Molecular pathogenesis of EBV susceptibility in XLP as revealed by analysis of female carriers with heterozygous expression of SAP
X-linked lymphoproliferative disease (XLP) is a primary immunodeficiency caused by mutations in SH2D1A which encodes SAP. SAP functions in signalling pathways elicited by the SLAM family of leukocyte receptors. A defining feature of XLP is exquisite sensitivity to infection with EBV, a B-lymphotropic virus, but not other viruses. Although previous studies have identified defects in lymphocytes from XLP patients, the unique role of SAP in controlling EBV infection remains unresolved. We describe a novel approach to this question using female XLP carriers who, due to random X-inactivation, contain both SAP(+) and SAP(-) cells. This represents the human equivalent of a mixed bone marrow chimera in mice. While memory CD8(+) T cells specific for CMV and influenza were distributed across SAP(+) and SAP(-) populations, EBV-specific cells were exclusively SAP(+). The preferential recruitment of SAP(+) cells by EBV reflected the tropism of EBV for B cells, and the requirement for SAP expression in CD8(+) T cells for them to respond to Ag-presentation by B cells, but not other cell types. The inability of SAP(-) clones to respond to Ag-presenting B cells was overcome by blocking the SLAM receptors NTB-A and 2B4, while ectopic expression of NTB-A on fibroblasts inhibited cytotoxicity of SAP(-) CD8(+) T cells, thereby demonstrating that SLAM receptors acquire inhibitory function in the absence of SAP. The innovative XLP carrier model allowed us to unravel the mechanisms underlying the unique susceptibility of XLP patients to EBV infection in the absence of a relevant animal model. We found that this reflected the nature of the Ag-presenting cell, rather than EBV itself. Our data also identified a pathological signalling pathway that could be targeted to treat patients with severe EBV infection. This system may allow the study of other human diseases where heterozygous gene expression from random X-chromosome inactivation can be exploited.
|Authors||Palendira, U.; Low, C.; Chan, A.; Hislop, A. D.; Ho, E.; Phan, T. G.; Deenick, E.; Cook, M. C.; Riminton, D. S.; Choo, S.; Loh, R.; Alvaro, F.; Booth, C.; Gaspar, H. B.; Moretta, A.; Khanna, R.; Rickinson, A. B.; Tangye, S. G.:|
|Responsible Garvan Author||Prof Stuart Tangye|

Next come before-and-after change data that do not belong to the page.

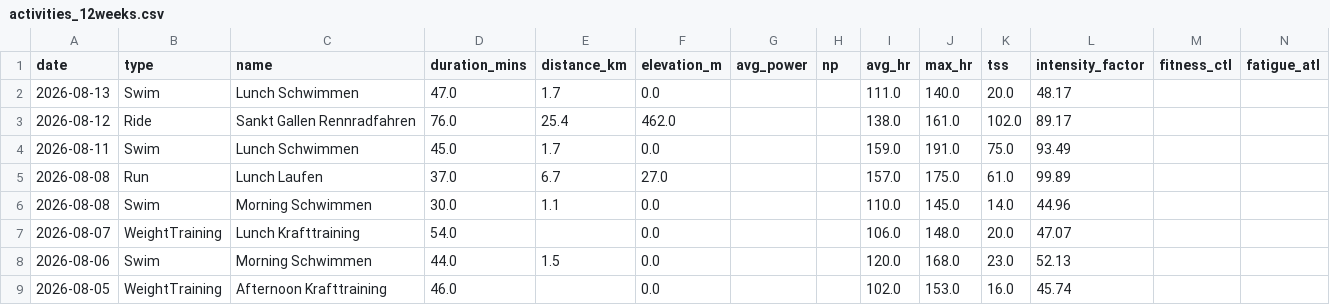
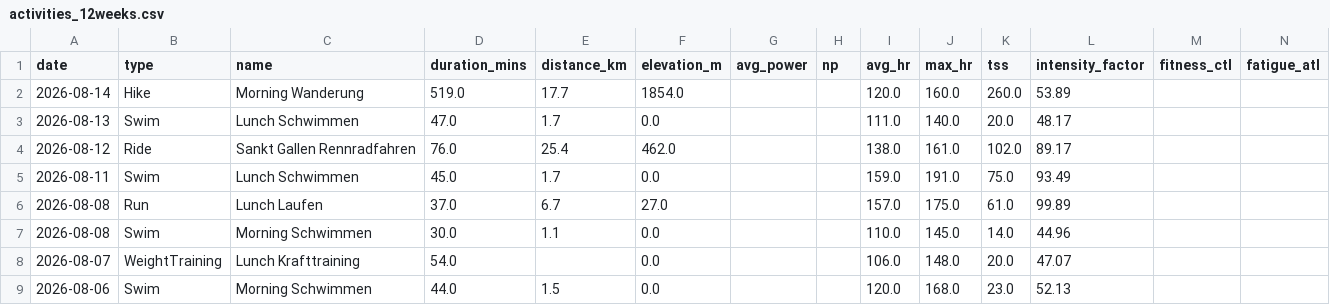
Before and after one commit to basch1117/trainingdata, a CSV file: activities_12weeks.csv, drawn as a sheet; only a part is shown; the shorter side is filled out with more unchanged rows; the diff names each change by its address in the sheet, - before the commit and + after, or states it on an @@ line.

Commit message:
Update training data 2026-08-15

```diff
--- a/activities_12weeks.csv
+++ b/activities_12weeks.csv
+row 2: 2026-08-14 | Hike | Morning Wanderung | 519.0 | 17.7 | 1854.0 |  |  | 120.0 | 160.0 | 260.0 | 53.89
```
Also changed, not shown: activities_full.csv, wellness_12weeks.csv, 3 other files.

|Publisher Name||PLOS BIOL|
|DOI||10.1371/journal.pbio.1001187 PBIOLOGY-D-11-00723 [pii]|
|URL link to publisher's version||http://www.ncbi.nlm.nih.gov/pubmed/22069374|
|OpenAccess link to author's accepted manuscript version||https://publications.gimr.garvan.org.au/open-access/10659|